Bone marrow depression, severe neuropathy, encephalopathy
What are the common symptoms of chronic arsenic poisoning?
weight loss
hair loss
muscle weakness and aching
garlic odor to breath and sweat
sensorimotor peripheral neuropathy (stocking and glove pins and needles)

GI is less prominent than in acute poisoning. Usually non-specific
What skin changes tend to be hallmark of chronic arsenic poisoning?
Hyperpigmented palms and soles, and mee's lines in nails (hyperkeratosis)
If a patient's lab work shows pancytopenia, what does it indicate, and what poisoning may cause it?
Indicates BM suppression.

Can be caused by both acute and chronic arsenic poisoning.
A patient with chronic arsenic poisoning is at an increased risk for what?
Several cancers: lung, skin, bladder
Treatment protocol for ingestion arsenic poisoning:
Key is to limit exposure and empty stomach:

gastric lavage in hospital
activated charcoal
supportive treatment
chelation therapy: BAL, Penecillamine, Succimer in children
What poisoning produces rapid, severe hemolysis and is often fatal?
Arsine gas (organic arsenical)

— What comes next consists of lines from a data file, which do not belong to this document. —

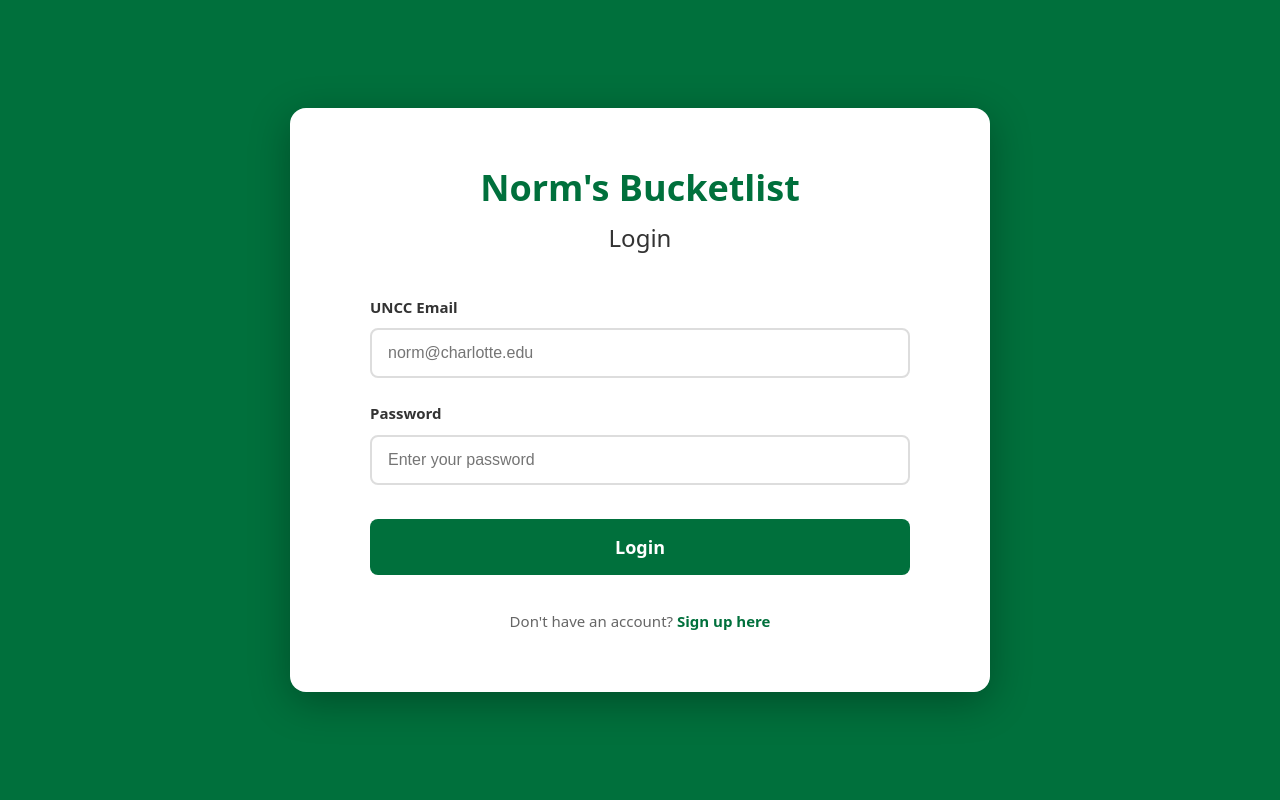
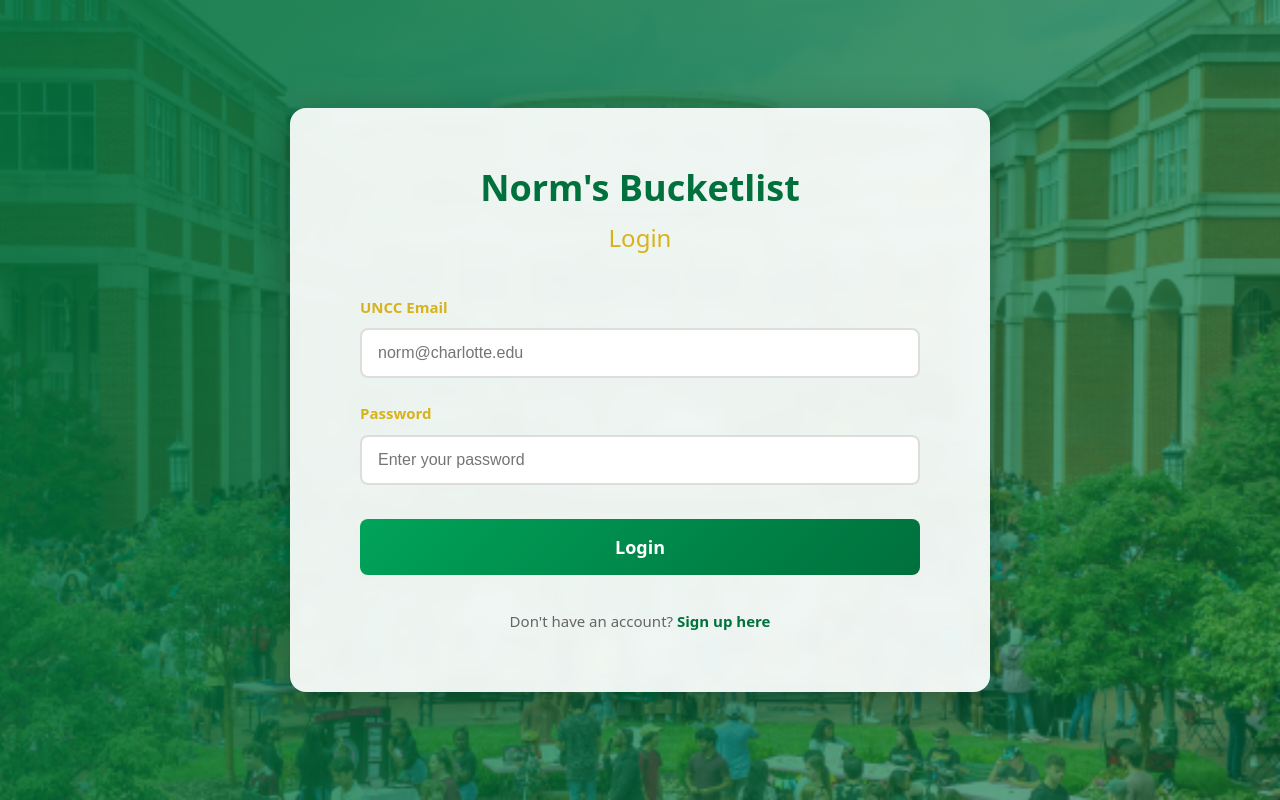
Before and after one commit to DanilSaitov/norms-bucket-list, a React app in the folder frontend/: page /login in a window 1280 px wide. Built offline with nearby package versions, Linux system fonts and the light colour scheme; the HTML template or start-up script is replaced by a standard one.

Commit message:
Changes to CSS for auth.css

```diff
--- a/frontend/src/pages/Auth.css
+++ b/frontend/src/pages/Auth.css
@@ -5,17 +5,32 @@
   display: flex;
   align-items: center;
   justify-content: center;
-  background-color: #00703C; /* UNCC green */
-  padding: 40px;
+  padding: 40px 20px;
+  background-image:
+    linear-gradient(135deg, rgba(0, 112, 60, 0.9), rgba(0, 112, 60, 0.6)),
+    url("/public/Unccbackground.png");
+  background-size: cover;
+  background-position: center;
+  background-repeat: no-repeat;
+  background-attachment: fixed;
 }
 
 .auth-card {
-  background: white;
-  padding: 60px 80px;
+  position: relative;
+  background: rgba(255, 255, 255, 0.92);
+  padding: 60px 70px;
   border-radius: 16px;
   box-shadow: 0 10px 40px rgba(0, 0, 0, 0.3);
-  width: 100%;
+  width: 60%;
   max-width: 700px;
+  backdrop-filter: blur(6px);
+  transform: translateY(0);
+  transition: transform 0.3s ease, box-shadow 0.3s ease;
+}
+
+.auth-card:hover {
+  transform: translateY(-4px);
+  box-shadow: 0 16px 50px rgba(0, 0, 0, 0.35);
 }
 
 .auth-card h1 {
@@ -27,7 +42,7 @@
 }
 
 .auth-card h2 {
-  color: #333;
+  color: #d8b21c;
   text-align: center;
   margin-bottom: 40px;
   font-size: 24px;
@@ -47,7 +62,7 @@
 .form-group label {
   display: block;
   margin-bottom: 10px;
-  color: #333;
+  color: #d8b21c;
   font-weight: 600;
   font-size: 15px;
 }
@@ -60,6 +75,8 @@
   font-size: 16px;
   transition: all 0.3s;
   box-sizing: border-box;
+  background-color: #ffffff;
+  color: black
 }
 
 .form-group input:focus {
@@ -80,7 +97,7 @@
 .submit-btn {
   width: 100%;
   padding: 16px;
-  background-color: #00703C;
+  background-image: linear-gradient(135deg, #00a35a, #00703C);
   color: white;
   border: none;
   border-radius: 8px;
@@ -92,7 +109,9 @@
 }
 
 .submit-btn:hover:not(:disabled) {
-  background-color: #005a2f;
+  background-image: linear-gradient(135deg, #00b864, #005a2f);
+  transform: translateY(-1px);
+  box-shadow: 0 8px 20px rgba(0, 0, 0, 0.25);
 }
 
 .submit-btn:disabled {
```
Also changed, not shown: frontend/public/Unccbackground.png (added).
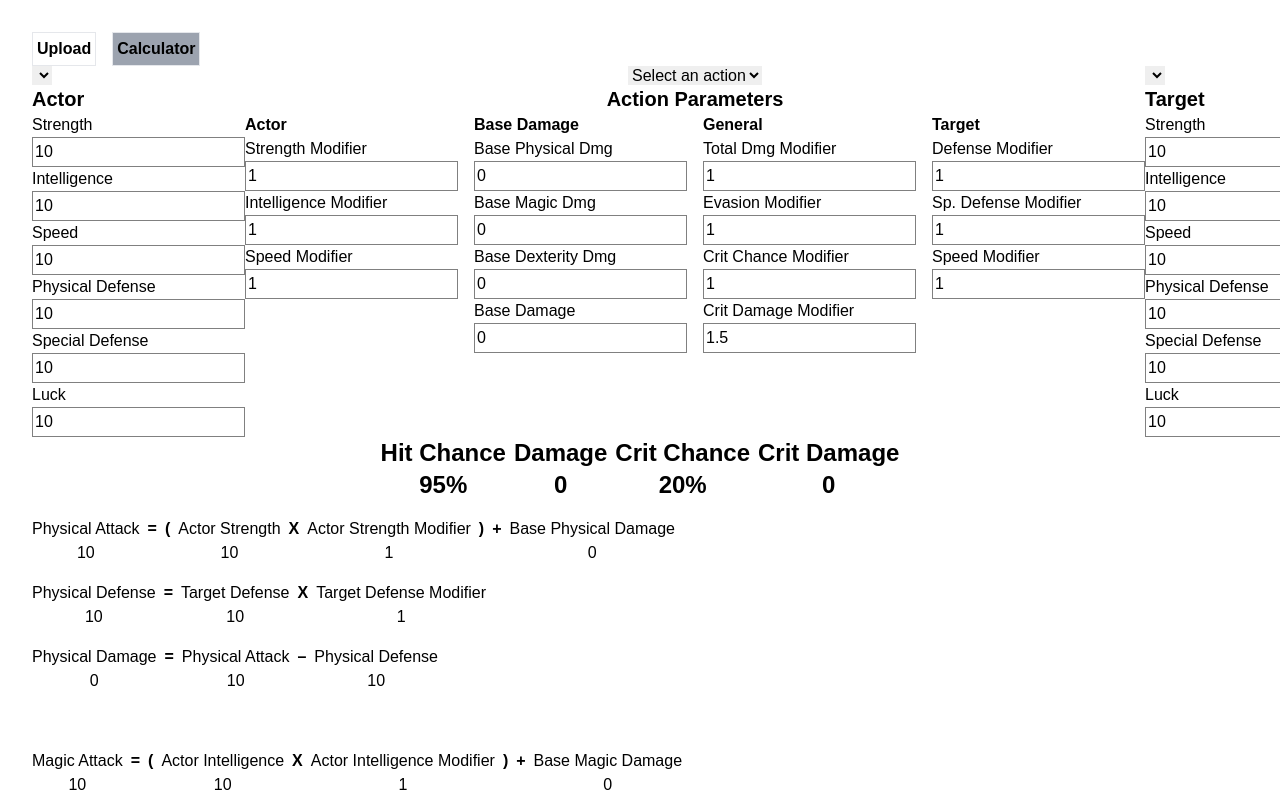
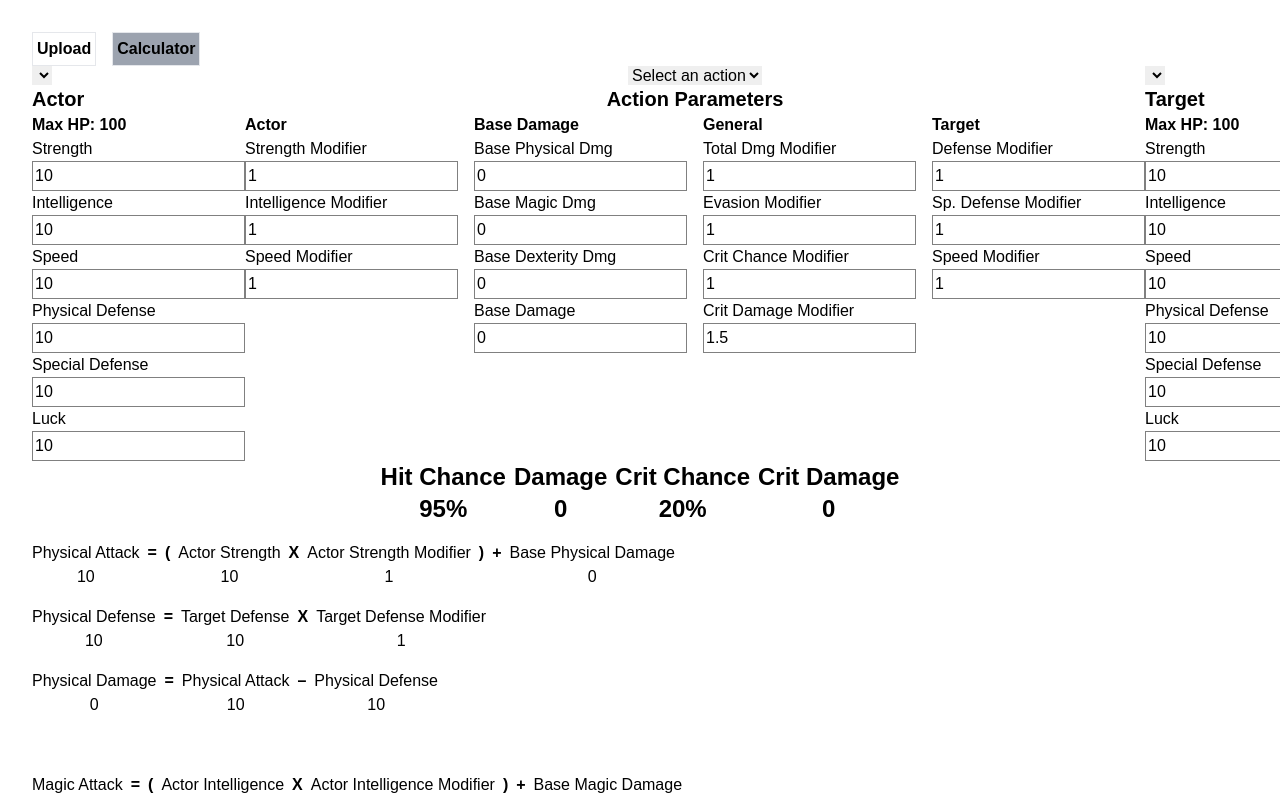
Before and after one commit to windrose-saga/erulean-tools, a React (Vite) app: page / in a window 1280 px wide. Both pictures are taken after a click on the button "Calculator". Shown: the top 800 px of the page. Built offline with nearby package versions, Linux system fonts and the light colour scheme.

Commit message:
add max hp

```diff
--- a/src/components/UnitForm.tsx
+++ b/src/components/UnitForm.tsx
@@ -21,6 +21,7 @@ const UnitForm: React.FC<Props> = ({ setStats, stats, title }) => {
     >
       <UnitSelect setUnit={(unit) => setStats(unit.stats)} />
       <h1 className="font-bold text-xl">{title}</h1>
+      <p className="font-bold">Max HP: {stats.maxHp}</p>
       <label htmlFor="strength">Strength</label>
       <input
         value={stats.strength}
```
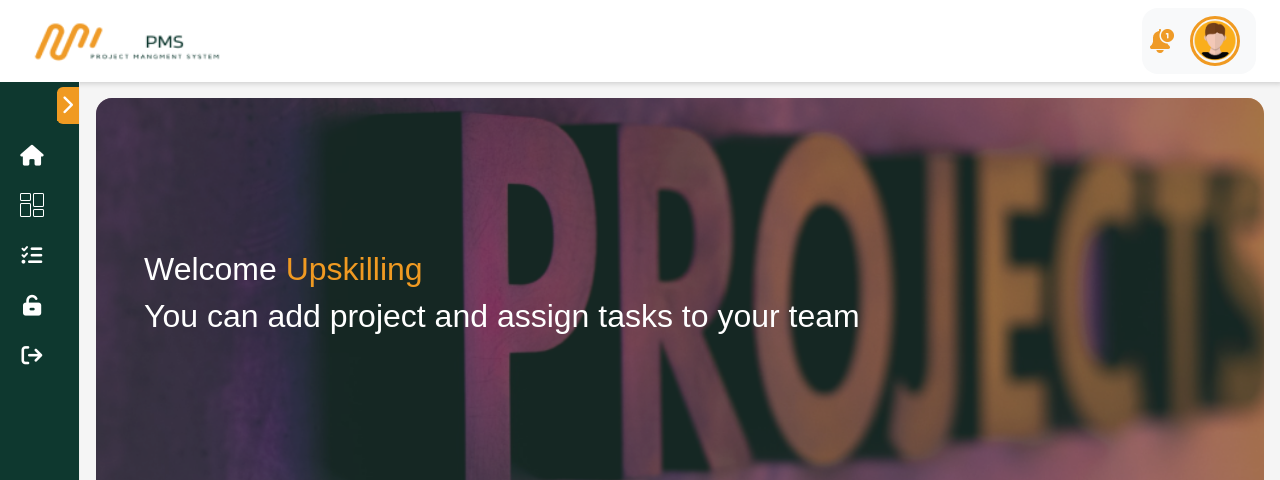
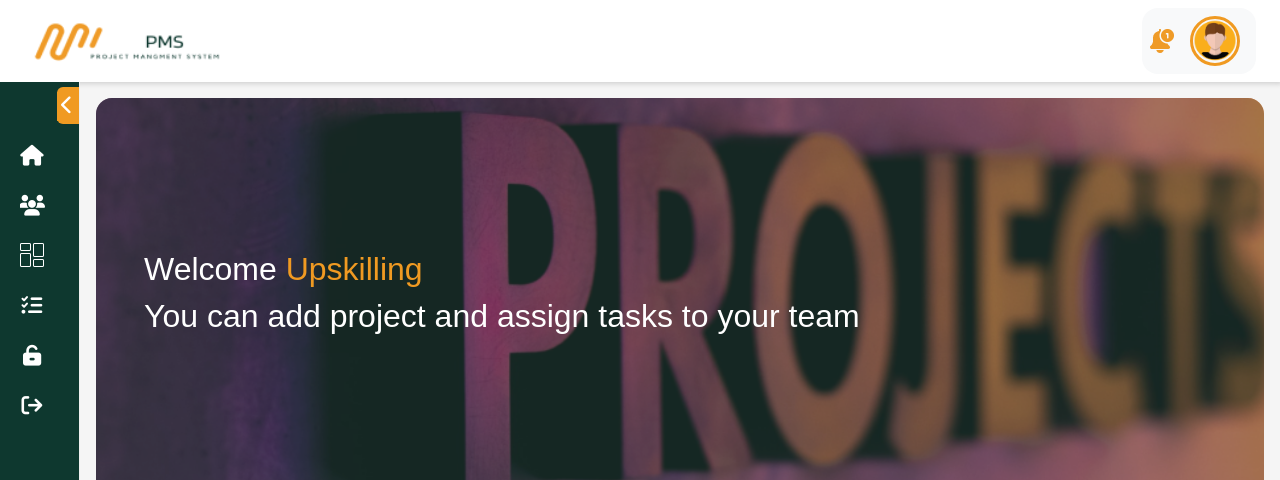
Before and after one commit to SalmaAboArab/Project-Management-System, a React (Vite) app: page /dashboard in a window 1280 px wide. Shown: the top 480 px of the page. Built offline with nearby package versions, Linux system fonts and the light colour scheme; sample sign-in values are in the browser's storage.

Commit message:
userRoleUpdate

```diff
--- a/src/Context/Components/AuthContext.tsx
+++ b/src/Context/Components/AuthContext.tsx
@@ -6,6 +6,7 @@ export let AuthContext=createContext(null);
 
 export default function AuthContextProvider(props:any){
     const [loginData,setLoginData]=useState(null);
+    const [userRole,setUserRole]=useState<string>('');
     useEffect(() => {
       if (localStorage.getItem("userToken")) {
 
@@ -19,10 +20,11 @@ export default function AuthContextProvider(props:any){
       const decodedToken:any=jwtDecode(encodedToken);
       setLoginData(decodedToken);
       localStorage.setItem('loginData',JSON.stringify(decodedToken));
+      setUserRole(decodedToken?.userGroup);
     }
 
 
-    return <AuthContext.Provider value={{loginData,saveLoginData}}>
+    return <AuthContext.Provider value={{loginData,saveLoginData,userRole}}>
         {props.children}
     </AuthContext.Provider>
 }
--- a/src/ProjectModule/Components/ProjectForm/ProjectForm.tsx
+++ b/src/ProjectModule/Components/ProjectForm/ProjectForm.tsx
@@ -33,12 +33,12 @@ export default function ProjectForm() {
       const response = await axios[method](url, data, {
         headers: { Authorization: token },
       });
-      console.log(`${proccess} project response `, response);
+      // console.log(`${proccess} project response `, response);
       toast.success(`Project ${proccess} Successfuly`);
       navigate("/dashboard/projects");
     } catch (error) {
       setIsLoading(false);
-      console.log(error);
+      // console.log(error);
       toast.error(error?.response?.data?.message || "Somthing went wrong!");
     }
   };
@@ -49,12 +49,13 @@ export default function ProjectForm() {
         `${baseUrl}/Project/${curruntProjectId}`,
         { headers: { Authorization: token } }
       );
-      console.log("current project ", response?.data);
+      // console.log("current project ", response?.data);
       const currentProject = response?.data;
       setValue("title", currentProject?.title);
       setValue("description", currentProject?.description);
     } catch (error) {
-      console.log(error);
+      // console.log(error);
+      toast.error(error?.response?.data?.message || "Somthing went wrong!");
     }
   };
   useEffect(() => {
--- a/src/SharedMoudule/Components/DeleteModal/DeleteModal.tsx
+++ b/src/SharedMoudule/Components/DeleteModal/DeleteModal.tsx
@@ -16,13 +16,13 @@ export default function DeleteModal({id,closeDeleteModal,getList,type}) {
       setIsLoading(true);
         try{
           let response=await axios.delete(`${baseUrl}/${type}/${id}`,{headers:{Authorization:token}})
-          console.log(response);
+          // console.log(response);
           deleteHandleClose();
           toast.success(`${type} deleted succefully`)
           getList()
         }catch(error){
           setIsLoading(false);
-          console.log(error);
+          // console.log(error);
           toast.error('Something went wrong!')
         }
       }
--- a/src/SharedMoudule/Components/SideBar/SideBar.tsx
+++ b/src/SharedMoudule/Components/SideBar/SideBar.tsx
@@ -4,26 +4,26 @@ import "./SideBar.css";
 import { useContext, useState } from "react";
 import menu from "../../../assets/menu.png";
 import { toast } from "react-toastify";
-import { AuthContext } from "../../../Context/Components/AuthContext";
+import { AuthContext } from "../../../Context/Components/AuthContext.js";
 import ChangePassword from "../../../AuthModule/Components/ChangePassword/ChangePassword";
+
 export default function SideBar() {
+  const [handleSidebar, setHandleSidebar] = useState(false);
+  const { userRole }: any = useContext(AuthContext);
   const [show, setShow] = useState(false);
   const handleShow = () => setShow(true);
   const handleClose = () => setShow(false);
-  const [handleSidebar, setHandleSidebar] = useState(false);
-  const { loginData }: any = useContext(AuthContext);
-
   const navigate = useNavigate();
 
   function toggleCollapse() {
     setHandleSidebar(!handleSidebar);
   }
 
-  const logout=()=>{
+  const logout = () => {
     localStorage.clear();
-    toast.success('BYE BYE 🙁')
-    navigate('/');
-  }
+    toast.success("BYE BYE");
+    navigate("/");
+  };
 
   return (
     <>
@@ -37,8 +37,8 @@ export default function SideBar() {
             onClick={toggleCollapse}
             className="collapsed-btn position-absolute"
           >
-            <span className="collapsed-btn ps-1 pe-3  py-2 rounded-2">
-              {handleSidebar ? (
+            <span className="collapsed-btn ps-1 pe-3 py-2 rounded-2">
+              {!handleSidebar ? (
                 <i className="fa-solid fa-chevron-left text-white"></i>
               ) : (
                 <i className="fa-solid fa-chevron-right text-white"></i>
@@ -52,31 +52,40 @@ export default function SideBar() {
             >
               Home
             </MenuItem>
-            {loginData?.userGroup === "Manager" ? (
-              <>
             <MenuItem
               icon={<i className="fa fa-users me-3"></i>}
               component={<Link to={"/dashboard/users"} />}
             >
-                  Users
+              users
             </MenuItem>
-              </>
-            ) : (
-              ""
-            )}
-
             <MenuItem
+              // icon={<i className="   fa-solid fa-briefcase" ></i>}
               icon={<img src={menu} className=" me-3" />}
               component={<Link to={"/dashboard/projects"} />}
             >
               Projects
             </MenuItem>
+
+            {userRole == "Employee" ?
+            // (
+            //   <MenuItem
+            //     icon={<i className="   fa-solid fa-list-check me-3"></i>}
+            //     component={<Link to={"/dashboard/tasks-board"} />}
+            //   >
+            //     Tasks Board
+            //   </MenuItem>
+            // )
+            ''
+            :
+            (
               <MenuItem
                 icon={<i className="   fa-solid fa-list-check me-3"></i>}
                 component={<Link to={"/dashboard/tasks"} />}
               >
                 Tasks
               </MenuItem>
+            )
+            }
 
             <MenuItem
               onClick={handleShow}
```
Lines whose indentation alone changed are shown as unchanged.
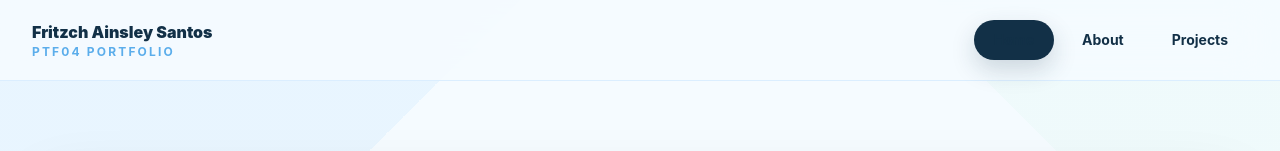
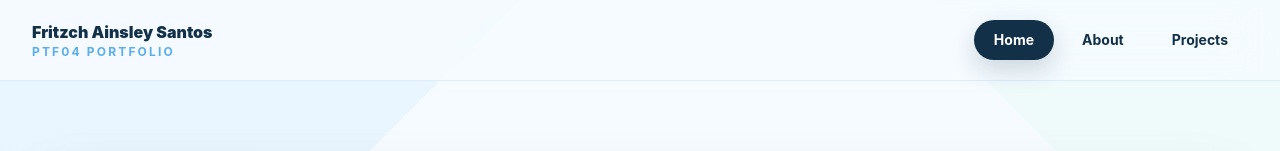
Before and after one commit to Frilit/ptf04-digital-portfolio, a Next.js app: page / in a window 1280 px wide. Shown: the top 151 px of the page. Built offline with nearby package versions, Linux system fonts and the light colour scheme.

Commit message:
Fix navigation contrast and hide about footer

```diff
--- a/src/components/Footer.tsx
+++ b/src/components/Footer.tsx
@@ -1,4 +1,14 @@
+"use client";
+
+import { usePathname } from "next/navigation";
+
 export function Footer() {
+  const pathname = usePathname();
+
+  if (pathname === "/about") {
+    return null;
+  }
+
   return (
     <footer className="border-t border-[#D5ECFF] bg-white/80">
       <div className="mx-auto flex w-full max-w-7xl flex-col gap-3 px-6 py-8 text-sm text-[#31536B] md:flex-row md:items-center md:justify-between md:px-8">
--- a/src/components/Header.tsx
+++ b/src/components/Header.tsx
@@ -31,8 +31,8 @@ export function Header() {
                 href={item.href}
                 className={`focus-ring rounded-full px-5 py-2.5 text-sm font-bold transition ${
                   isActive
-                    ? "bg-[#123047] text-white shadow-[0_10px_25px_rgba(18,48,71,0.18)]"
-                    : "text-[#123047] hover:bg-white hover:text-[#267FC0]"
+                    ? "bg-[#123047] !text-white shadow-[0_10px_25px_rgba(18,48,71,0.18)]"
+                    : "text-[#123047] hover:bg-[#123047] hover:!text-white hover:shadow-[0_10px_25px_rgba(18,48,71,0.18)]"
                 }`}
               >
                 {item.label}
@@ -71,7 +71,9 @@ export function Header() {
                   href={item.href}
                   onClick={() => setIsOpen(false)}
                   className={`focus-ring rounded-2xl px-4 py-3 text-sm font-bold transition ${
-                    isActive ? "bg-[#E5F5FF] text-[#123047]" : "text-[#31536B] hover:bg-[#F5FBFF]"
+                    isActive
+                      ? "bg-[#123047] !text-white"
+                      : "text-[#31536B] hover:bg-[#123047] hover:!text-white"
                   }`}
                 >
                   {item.label}
```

what is the prognosis for patients who survive the rapid hemolysis and extensive hemolytic anemia?
Poor. Surviving patients often have renal failure, which can be fatal.
Are chelating agents helpful to treat arsine gas poisoning?

What about dialysis?
Nope. arsine complexes with Hb and can't be dialyzed.
Mercury has primary effects on:
Are chelating agents helpful to treat arsine gas poisoning?

What about dialysis?
Nope. arsine complexes with Hb and can't be dialyzed.
Which form of mercury readily crosses the BBB?
Elemental (vapors enter via lungs and cross BBB). Inorganic does NOT.
Classic Triad of effects in chronic mercury vapor poisoning?
Neuropsychiatric disorders, tremors, gingivostomatitis.
Describe Erethism:
bizarre behavioral symptoms associated with chronic mercury poisoning.

-shyness, withdrawal, depression, explosive anger
What is the treatment protocol for mercury vapor poisoning?
Remove from exposure
Monitor pulmonary function
Chelation with:
succimer (preferred)
dimercaprol (BAL)
What is the most common and most concerning effect of acute inorganic mercury ingestion?
Renal toxicity. Acute tubular necrosis.
What is the treatment for acute inorganic mercury poisoning?
Supportive therapy
NO lavage or emesis unless ingestion is VERY recent.
Chelation therapy:
Succimer is preferred
What problems do you tend to see in a patient who has chronic inorganic mercury poisoning?
Renal damage (predominant problem)
Acrodynia (pink disease): erythema of extremities, severe leg cramps, paresthesias, and painful pink fingers. Young children mostly

GI problems
CNS problems as seen with mercury vapor
What effects are seen with chronic exposure to organic mercurials?
CNS effects predominate
What are the first symptoms of acute iron poisoning?
Within 30 minutes:
GI damage (necrotizing gastroenteritis)
Abdominal pain, Diarrhea, vomiting, cyanosis, acidosis, CV collapse, DEATH
If patient survives the first 6 hours of acute iron poisoning, what follows?
apparent recovery in 12-24 hours followed by death. Rarely survival... but still, a few weeks later: hepatic damage, GI damage and obstruction
Treatment for Acute Iron Poisoning?
Empty the stomach: lavage or emesis if shortly after ingestion

Xrays to see how many pills are in the GI tract

Deferoxamine chelation

Supportive measures
What is EDTA primarily used to treat?
Lead poisoning

Is it useful in Hg, As, or Fe poisoning?
What is the major side effect to worry about in EDTA?
Nephrotoxic at high doses.

Also, given in disodium Ca form, to prevent hypocalcemia from occuring
What is Dimercaprol (BAL) used to treat?
arsenic, mercury or lead poisoning.
What are the side effects of BAL (dimercaprol)?
hypertension, tachycardia
NV, fever, headache
What is succimer used to treat?
useful in lead, arsenic and mercury poisoning.

Orally effective
What is penicillamine used to treat?
copper, mercury poisoning

adjunct in lead and arsenic poisoning.

Treatment of Wilson's Disease
Adverse effects of Penicillamine?
Hematological tox: may be fatal
renal toxicity
Deferoxamine use:
Iron chelation.

Adverse effects?
Red urine, allergic
neuro/nephrotox (rare)